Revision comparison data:

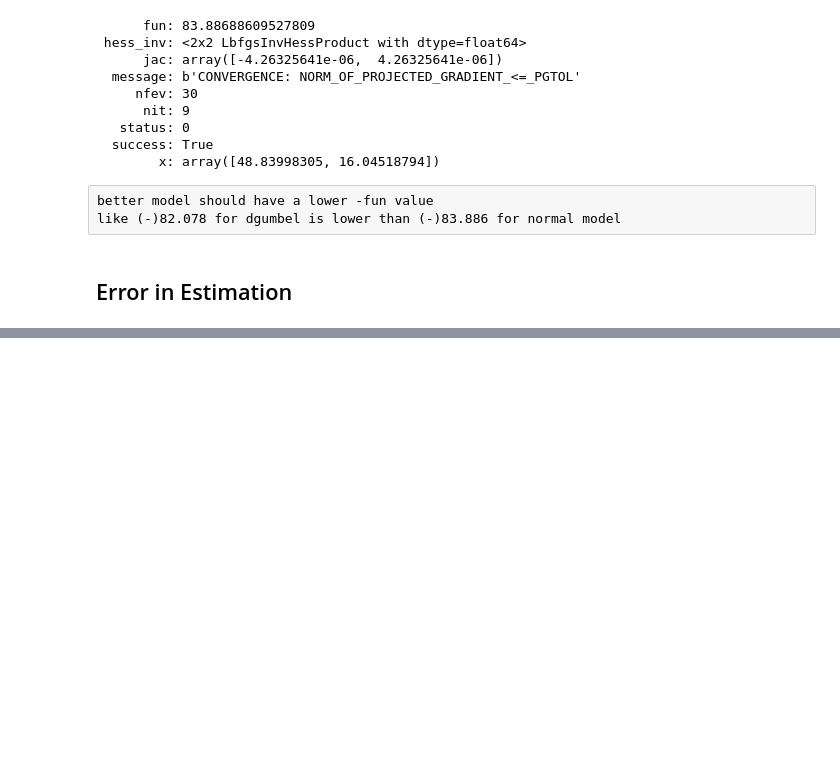
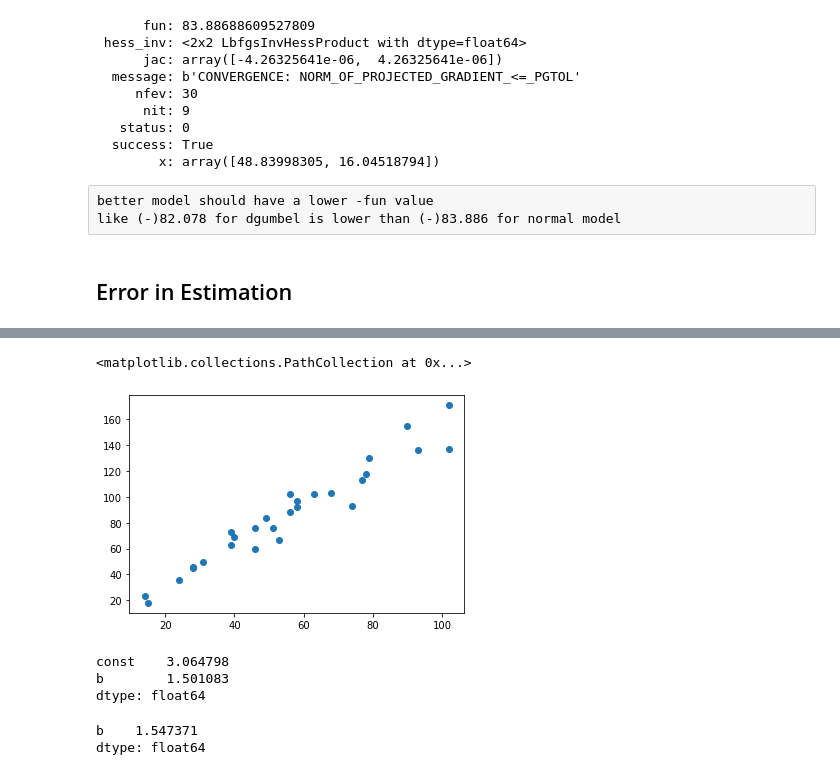
Before and after one commit to starnlm/Python-Practice, a Jupyter notebook: Statistical Description Python.ipynb, the cells around one changed output, grey strips where cells are left out. Saved outputs shown, nothing was run; the diff lists cells and outputs as text; code cells hidden in the pictures; blank space fills up the shorter version.

```diff
--- a/Statistical Description Python.ipynb
+++ b/Statistical Description Python.ipynb
@@ -453,0 +574,19 @@ np.std(mean, ddof = 1), np.std(std, ddof = 1)
+# %%
+plt.scatter(b, a)
+# %% [output]
+<matplotlib.collections.PathCollection at 0x...>
+[figure, added]
+# %%
+features2 = sm.add_constant(b)
+regM2 = sm.OLS(a, features2).fit()
+regM2.params
+# %% [output]
+const    3.064798
+b        1.501083
+dtype: float64
+# %%
+regM20 = sm.OLS(a, b).fit()
+regM20.params
+# %% [output]
+b    1.547371
+dtype: float64
```
Also changed, not shown: parts of 18 cells of this notebook, 1 other file.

◆ Activity
Give the entries again without a single change, but with no pictures.

◆ Answer space
Before and after one commit to starnlm/Python-Practice, a Jupyter notebook: Statistical Description Python.ipynb, the cells around one changed output, grey strips where cells are left out. Saved outputs shown, nothing was run; the diff lists cells and outputs as text; code cells hidden in the pictures; blank space fills up the shorter version.

```diff
--- a/Statistical Description Python.ipynb
+++ b/Statistical Description Python.ipynb
@@ -453,0 +574,19 @@ np.std(mean, ddof = 1), np.std(std, ddof = 1)
+# %%
+plt.scatter(b, a)
+# %% [output]
+<matplotlib.collections.PathCollection at 0x...>
+[figure, added]
+# %%
+features2 = sm.add_constant(b)
+regM2 = sm.OLS(a, features2).fit()
+regM2.params
+# %% [output]
+const    3.064798
+b        1.501083
+dtype: float64
+# %%
+regM20 = sm.OLS(a, b).fit()
+regM20.params
+# %% [output]
+b    1.547371
+dtype: float64
```
Also changed, not shown: parts of 18 cells of this notebook, 1 other file.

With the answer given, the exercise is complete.